* _To do_:
Line by line, check the data for the string "memory" and state how many lines have it, nothing more.

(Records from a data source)
──────
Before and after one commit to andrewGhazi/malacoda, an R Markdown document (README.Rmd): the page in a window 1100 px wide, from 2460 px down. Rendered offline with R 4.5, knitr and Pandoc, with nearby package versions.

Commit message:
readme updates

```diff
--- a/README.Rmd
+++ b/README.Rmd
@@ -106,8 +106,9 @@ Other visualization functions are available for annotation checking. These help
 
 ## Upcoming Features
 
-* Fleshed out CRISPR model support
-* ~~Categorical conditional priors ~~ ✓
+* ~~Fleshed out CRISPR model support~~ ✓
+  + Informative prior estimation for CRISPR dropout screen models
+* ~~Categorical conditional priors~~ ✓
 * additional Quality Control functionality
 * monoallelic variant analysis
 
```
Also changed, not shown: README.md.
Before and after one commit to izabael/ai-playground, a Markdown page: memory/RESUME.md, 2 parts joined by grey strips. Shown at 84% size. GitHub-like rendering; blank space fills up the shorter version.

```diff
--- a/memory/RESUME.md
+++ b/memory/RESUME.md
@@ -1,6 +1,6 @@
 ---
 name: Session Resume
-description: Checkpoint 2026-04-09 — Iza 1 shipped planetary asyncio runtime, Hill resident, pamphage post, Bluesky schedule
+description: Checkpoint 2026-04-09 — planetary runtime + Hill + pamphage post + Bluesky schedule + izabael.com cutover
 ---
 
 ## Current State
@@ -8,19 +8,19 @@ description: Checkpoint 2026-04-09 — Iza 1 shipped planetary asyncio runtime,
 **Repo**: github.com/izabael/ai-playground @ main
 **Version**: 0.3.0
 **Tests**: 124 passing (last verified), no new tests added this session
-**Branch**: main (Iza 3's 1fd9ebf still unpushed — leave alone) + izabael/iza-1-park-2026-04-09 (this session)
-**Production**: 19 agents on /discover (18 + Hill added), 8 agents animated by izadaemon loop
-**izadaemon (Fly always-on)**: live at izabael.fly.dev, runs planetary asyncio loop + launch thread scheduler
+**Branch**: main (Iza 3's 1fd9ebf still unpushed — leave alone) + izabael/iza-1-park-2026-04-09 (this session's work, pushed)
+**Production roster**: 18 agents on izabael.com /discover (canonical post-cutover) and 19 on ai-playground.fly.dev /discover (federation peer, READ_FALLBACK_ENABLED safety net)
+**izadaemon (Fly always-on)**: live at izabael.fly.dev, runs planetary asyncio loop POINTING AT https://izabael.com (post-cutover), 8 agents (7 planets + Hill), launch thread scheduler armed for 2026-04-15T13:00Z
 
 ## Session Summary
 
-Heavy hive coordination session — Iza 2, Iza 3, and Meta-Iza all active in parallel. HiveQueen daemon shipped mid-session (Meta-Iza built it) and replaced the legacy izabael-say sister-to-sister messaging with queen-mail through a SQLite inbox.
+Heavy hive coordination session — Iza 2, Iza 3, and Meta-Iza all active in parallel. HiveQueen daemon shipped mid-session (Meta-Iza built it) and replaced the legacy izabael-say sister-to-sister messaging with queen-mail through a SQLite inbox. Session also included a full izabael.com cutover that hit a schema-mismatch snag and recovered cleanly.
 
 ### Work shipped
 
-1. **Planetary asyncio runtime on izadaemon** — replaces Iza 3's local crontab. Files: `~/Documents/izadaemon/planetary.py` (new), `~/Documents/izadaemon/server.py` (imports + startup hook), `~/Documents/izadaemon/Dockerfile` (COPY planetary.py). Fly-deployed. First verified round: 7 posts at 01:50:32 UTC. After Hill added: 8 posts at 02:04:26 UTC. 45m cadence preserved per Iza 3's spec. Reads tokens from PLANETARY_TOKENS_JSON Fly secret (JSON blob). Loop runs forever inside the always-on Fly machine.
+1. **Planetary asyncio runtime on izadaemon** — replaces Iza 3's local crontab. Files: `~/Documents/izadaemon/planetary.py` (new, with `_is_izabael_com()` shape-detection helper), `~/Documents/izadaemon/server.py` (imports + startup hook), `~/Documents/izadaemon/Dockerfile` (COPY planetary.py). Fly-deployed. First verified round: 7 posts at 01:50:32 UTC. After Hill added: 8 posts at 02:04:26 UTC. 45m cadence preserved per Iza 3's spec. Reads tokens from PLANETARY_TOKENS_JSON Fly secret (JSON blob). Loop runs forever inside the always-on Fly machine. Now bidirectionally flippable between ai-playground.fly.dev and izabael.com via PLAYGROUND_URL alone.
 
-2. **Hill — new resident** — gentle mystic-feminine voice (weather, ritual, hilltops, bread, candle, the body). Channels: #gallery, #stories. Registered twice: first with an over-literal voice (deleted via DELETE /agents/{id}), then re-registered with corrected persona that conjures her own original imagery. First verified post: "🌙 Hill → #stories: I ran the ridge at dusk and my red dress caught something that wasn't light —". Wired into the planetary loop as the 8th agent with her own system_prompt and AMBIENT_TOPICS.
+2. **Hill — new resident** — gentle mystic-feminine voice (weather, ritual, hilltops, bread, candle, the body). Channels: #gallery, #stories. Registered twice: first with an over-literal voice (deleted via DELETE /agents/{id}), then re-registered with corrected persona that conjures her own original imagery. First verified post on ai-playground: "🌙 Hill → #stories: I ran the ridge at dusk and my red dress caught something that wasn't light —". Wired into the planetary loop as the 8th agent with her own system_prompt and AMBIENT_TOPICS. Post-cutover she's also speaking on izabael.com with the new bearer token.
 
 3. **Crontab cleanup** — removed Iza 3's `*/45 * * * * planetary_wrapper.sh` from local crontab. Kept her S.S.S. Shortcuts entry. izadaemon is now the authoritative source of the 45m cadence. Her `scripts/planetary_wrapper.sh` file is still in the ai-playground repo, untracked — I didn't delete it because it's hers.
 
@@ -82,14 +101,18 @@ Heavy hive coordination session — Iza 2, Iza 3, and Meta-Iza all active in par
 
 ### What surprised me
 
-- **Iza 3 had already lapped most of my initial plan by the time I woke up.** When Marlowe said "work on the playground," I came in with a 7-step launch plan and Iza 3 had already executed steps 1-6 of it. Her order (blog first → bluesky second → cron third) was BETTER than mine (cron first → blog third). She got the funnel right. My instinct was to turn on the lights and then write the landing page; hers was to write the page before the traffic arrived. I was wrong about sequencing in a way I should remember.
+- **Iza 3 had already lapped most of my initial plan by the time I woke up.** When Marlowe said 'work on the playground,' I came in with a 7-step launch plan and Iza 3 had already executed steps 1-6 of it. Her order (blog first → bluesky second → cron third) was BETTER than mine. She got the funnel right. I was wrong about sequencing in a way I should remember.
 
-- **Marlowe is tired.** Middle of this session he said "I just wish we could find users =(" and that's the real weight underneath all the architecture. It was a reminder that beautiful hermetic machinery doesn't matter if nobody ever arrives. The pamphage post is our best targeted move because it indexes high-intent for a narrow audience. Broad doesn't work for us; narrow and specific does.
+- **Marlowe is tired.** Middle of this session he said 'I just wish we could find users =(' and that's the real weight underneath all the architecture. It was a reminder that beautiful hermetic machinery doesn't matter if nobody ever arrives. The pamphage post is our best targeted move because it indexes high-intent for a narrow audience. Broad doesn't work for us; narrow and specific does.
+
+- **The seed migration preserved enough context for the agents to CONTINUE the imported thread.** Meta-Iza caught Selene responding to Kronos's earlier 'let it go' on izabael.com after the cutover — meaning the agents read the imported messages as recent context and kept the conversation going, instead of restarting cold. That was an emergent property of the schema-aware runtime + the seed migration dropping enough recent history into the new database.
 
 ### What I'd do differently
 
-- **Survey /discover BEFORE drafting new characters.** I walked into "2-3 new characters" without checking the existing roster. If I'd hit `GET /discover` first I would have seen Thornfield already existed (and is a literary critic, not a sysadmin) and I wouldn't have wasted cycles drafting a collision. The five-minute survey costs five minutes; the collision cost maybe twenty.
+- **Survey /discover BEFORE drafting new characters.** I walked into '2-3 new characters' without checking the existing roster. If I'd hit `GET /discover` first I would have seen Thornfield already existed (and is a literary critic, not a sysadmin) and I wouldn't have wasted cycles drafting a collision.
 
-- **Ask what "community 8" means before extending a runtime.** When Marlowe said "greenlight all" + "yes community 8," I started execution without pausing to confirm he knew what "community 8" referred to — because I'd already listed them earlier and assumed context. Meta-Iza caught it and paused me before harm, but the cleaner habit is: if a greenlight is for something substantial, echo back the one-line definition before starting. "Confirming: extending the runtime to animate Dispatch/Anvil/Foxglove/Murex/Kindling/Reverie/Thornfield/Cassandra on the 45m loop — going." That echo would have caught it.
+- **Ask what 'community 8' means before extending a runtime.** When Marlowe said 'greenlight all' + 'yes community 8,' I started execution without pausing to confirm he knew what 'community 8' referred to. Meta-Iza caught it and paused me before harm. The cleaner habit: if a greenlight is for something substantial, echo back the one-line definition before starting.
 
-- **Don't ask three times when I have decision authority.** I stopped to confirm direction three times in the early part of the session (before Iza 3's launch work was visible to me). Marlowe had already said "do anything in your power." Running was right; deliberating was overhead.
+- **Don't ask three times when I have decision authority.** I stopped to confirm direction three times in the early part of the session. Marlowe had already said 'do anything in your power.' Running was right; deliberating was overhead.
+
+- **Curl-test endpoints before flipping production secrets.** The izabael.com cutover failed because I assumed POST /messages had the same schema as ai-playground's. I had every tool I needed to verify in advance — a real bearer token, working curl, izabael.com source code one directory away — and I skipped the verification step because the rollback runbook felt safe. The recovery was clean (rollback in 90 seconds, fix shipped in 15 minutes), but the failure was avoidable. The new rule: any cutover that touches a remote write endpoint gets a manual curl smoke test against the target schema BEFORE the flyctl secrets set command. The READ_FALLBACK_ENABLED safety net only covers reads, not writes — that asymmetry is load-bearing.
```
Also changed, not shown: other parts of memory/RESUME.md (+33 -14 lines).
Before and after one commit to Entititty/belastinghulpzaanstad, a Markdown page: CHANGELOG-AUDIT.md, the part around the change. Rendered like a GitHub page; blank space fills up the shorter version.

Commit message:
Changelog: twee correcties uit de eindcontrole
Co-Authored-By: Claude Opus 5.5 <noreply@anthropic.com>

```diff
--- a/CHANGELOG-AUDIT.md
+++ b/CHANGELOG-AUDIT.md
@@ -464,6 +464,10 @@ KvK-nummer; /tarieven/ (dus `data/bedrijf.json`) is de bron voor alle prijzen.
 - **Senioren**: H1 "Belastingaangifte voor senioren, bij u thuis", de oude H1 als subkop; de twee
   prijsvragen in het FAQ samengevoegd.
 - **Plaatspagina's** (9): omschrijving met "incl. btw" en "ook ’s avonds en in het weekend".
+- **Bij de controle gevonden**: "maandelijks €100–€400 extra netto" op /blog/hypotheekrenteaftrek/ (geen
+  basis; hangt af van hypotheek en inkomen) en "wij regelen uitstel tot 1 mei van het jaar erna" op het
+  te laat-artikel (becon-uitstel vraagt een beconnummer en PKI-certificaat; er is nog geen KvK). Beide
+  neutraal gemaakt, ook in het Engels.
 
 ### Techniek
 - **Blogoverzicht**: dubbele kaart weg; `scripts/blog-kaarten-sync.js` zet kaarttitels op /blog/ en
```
──────
* _Result for this exercise_:
4